*PROBLEM STATEMENT*
Using the records that follow, work out how many lines hold the string "cite" and provide that number only.

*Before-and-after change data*

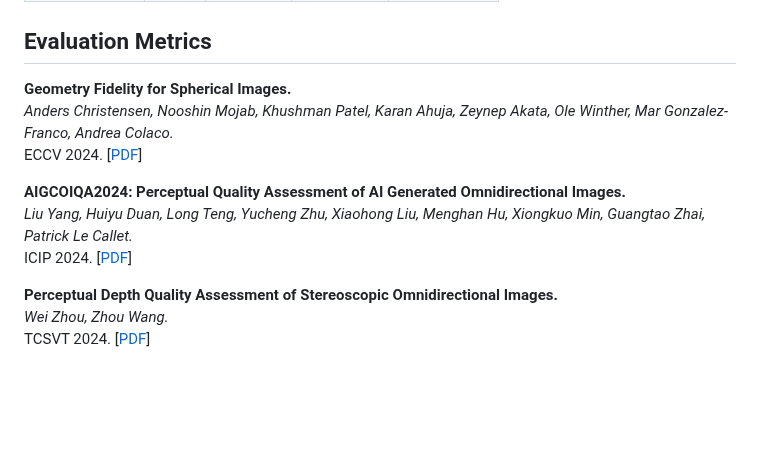
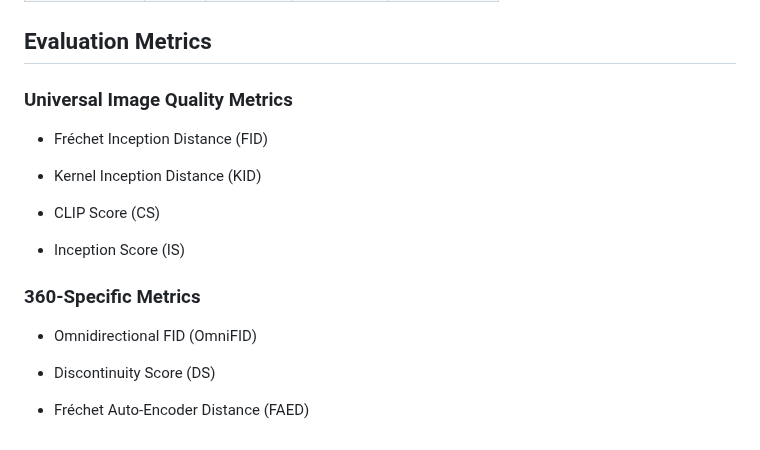
Before and after one commit to littlewhitesea/Text-Driven-Pano-Gen, a Markdown page: README.md, the part around the change. Drawn GitHub-style; blank space fills up the shorter version.

```diff
--- a/README.md
+++ b/README.md
@@ -100,14 +100,20 @@ Summary of popular datasets used in text-driven 360-degree panorama generation.
 
 ## Evaluation Metrics
 
-**Geometry Fidelity for Spherical Images.**<br>
-*Anders Christensen, Nooshin Mojab, Khushman Patel, Karan Ahuja, Zeynep Akata, Ole Winther, Mar Gonzalez-Franco, Andrea Colaco.*<br>
-ECCV 2024. [[PDF](https://arxiv.org/abs/2407.18207)]<br>
+### Universal Image Quality Metrics
 
-**AIGCOIQA2024: Perceptual Quality Assessment of AI Generated Omnidirectional Images.**<br>
-*Liu Yang, Huiyu Duan, Long Teng, Yucheng Zhu, Xiaohong Liu, Menghan Hu, Xiongkuo Min, Guangtao Zhai, Patrick Le Callet.*<br>
-ICIP 2024. [[PDF](https://arxiv.org/abs/2404.01024)]<br>
+* Fréchet Inception Distance (FID)
 
-**Perceptual Depth Quality Assessment of Stereoscopic Omnidirectional Images.**<br>
-*Wei Zhou, Zhou Wang.*<br>
-TCSVT 2024. [[PDF](https://arxiv.org/abs/2408.10134)]<br>
+* Kernel Inception Distance (KID)
+
+* CLIP Score (CS)
+
+* Inception Score (IS)
+
+### 360-Specific Metrics
+
+* Omnidirectional FID (OmniFID)
+
+* Discontinuity Score (DS)
+
+* Fréchet Auto-Encoder Distance (FAED)
```
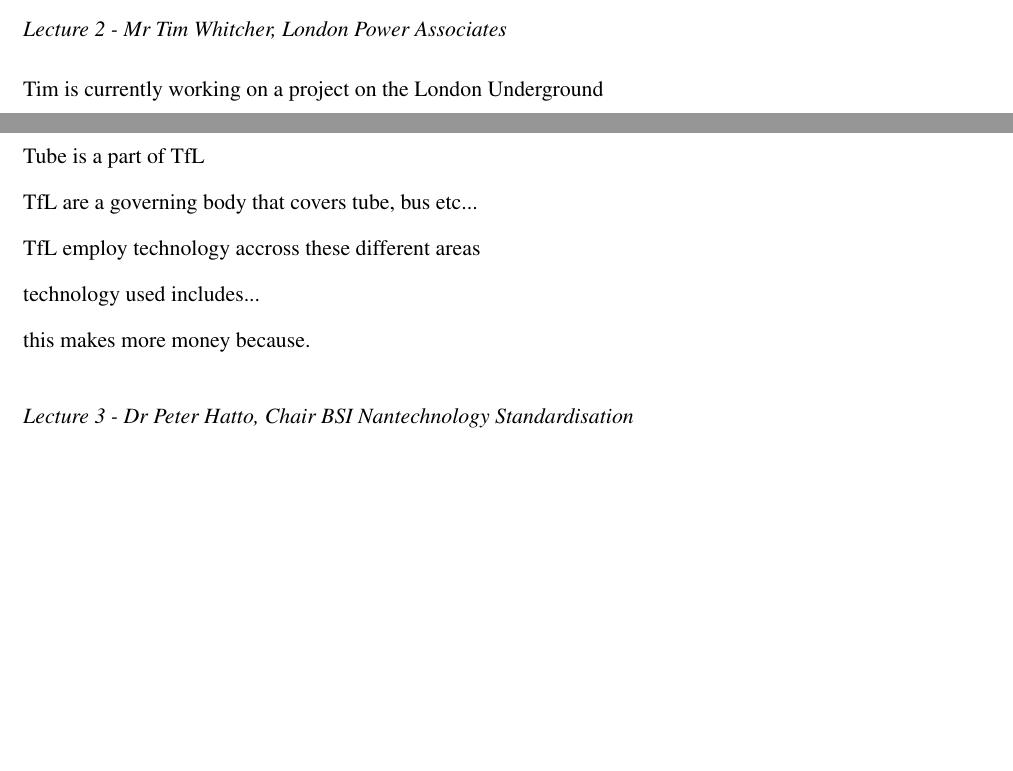
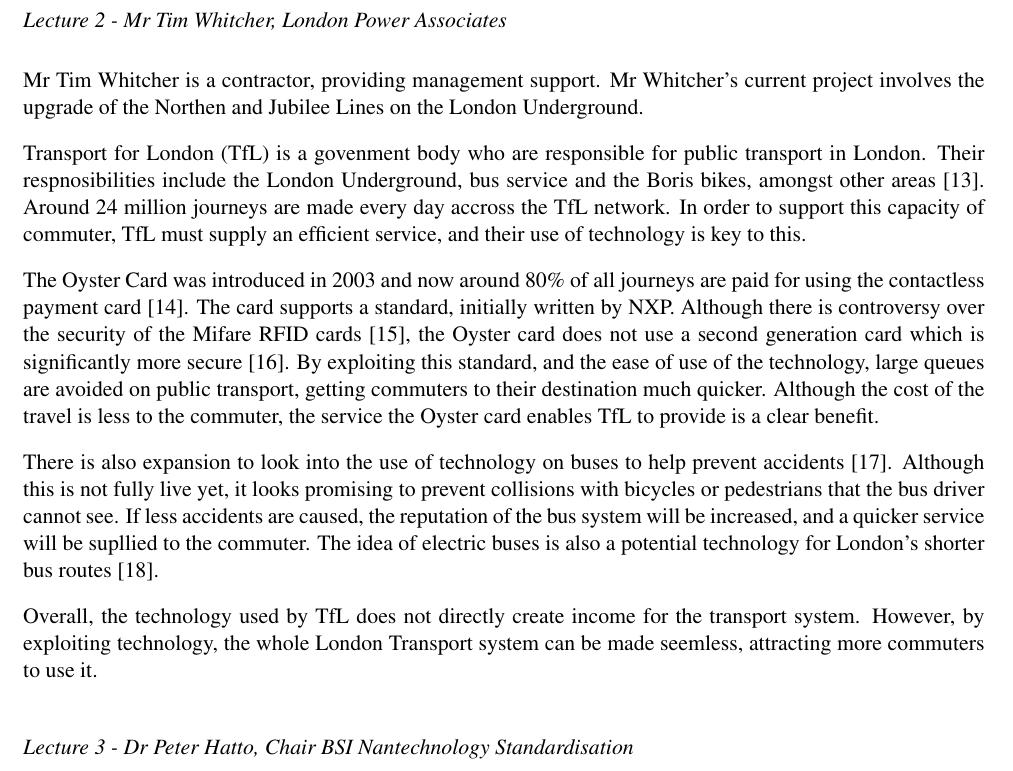
Before and after one commit to TheSmiff/ELEC6049, a LaTeX document (Report3/Report.tex, which reads Report3/Lecture2.tex): two parts of pages 3 and 4 of 13 before the commit and part of page 4 of 14 after it, the two joined at a grey line, cut so that both start at the same text, the shorter picture padded with empty space. Compiled offline with pdfLaTeX.

Commit message:
Done a bit on the lecture last week.
@ashleyjr - please can you check this.

Close #21

```diff
--- a/Report3/Lecture2.tex
+++ b/Report3/Lecture2.tex
@@ -4,14 +4,25 @@
 \addcontentsline{toc}{subsection}{Lecture 2 - Mr Tim Whitcher, London Power Associates}
 \subsect{Lecture 2 - Mr Tim Whitcher, London Power Associates}
 
-Tim is currently working on a project on the London Underground
+%Tim is currently working on a project on the London Underground
+Mr Tim Whitcher is a contractor, providing management support.
+Mr Whitcher's current project involves the upgrade of the Northen and Jubilee Lines on the London Underground.
 
-Tube is a part of TfL
+Transport for London (TfL) is a govenment body who are responsible for public transport in London.
+Their respnosibilities include the London Underground, bus service and the Boris bikes, amongst other areas \cite{tfl:about}.
+Around 24 million journeys are made every day accross the TfL network.
+In order to support this capacity of commuter, TfL must supply an efficient service, and their use of technology is key to this.
 
-TfL are a governing body that covers tube, bus etc...
+The Oyster Card was introduced in 2003 and now around 80\% of all journeys are paid for using the contactless payment card \cite{oyster:wiki}.
+The card supports a standard, initially written by NXP.
+Although there is controversy over the security of the Mifare RFID cards \cite{molnar2004privacy}, the Oyster card does not use a second generation card which is significantly more secure \cite{rfid:security}.
+By exploiting this standard, and the ease of use of the technology, large queues are avoided on public transport, getting commuters to their destination much quicker.
+Although the cost of the travel is less to the commuter, the service the Oyster card enables TfL to provide is a clear benefit.
 
-TfL employ technology accross these different areas
+There is also expansion to look into the use of technology on buses to help prevent accidents \cite{tfl:bus}.
+Although this is not fully live yet, it looks promising to prevent collisions with bicycles or pedestrians that the bus driver cannot see.
+If less accidents are caused, the reputation of the bus system will be increased, and a quicker service will be supllied to the commuter.
+The idea of electric buses is also a potential technology for London's shorter bus routes \cite{guardian:bus}.
 
-technology used includes...
-
-this makes more money because.
+Overall, the technology used by TfL does not directly create income for the transport system.
+However, by exploiting technology, the whole London Transport system can be made seemless, attracting more commuters to use it.
```
Also changed, not shown: Report3/ReportBib.bib (+45 -0 lines).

*REPLY TO THE TASK*
5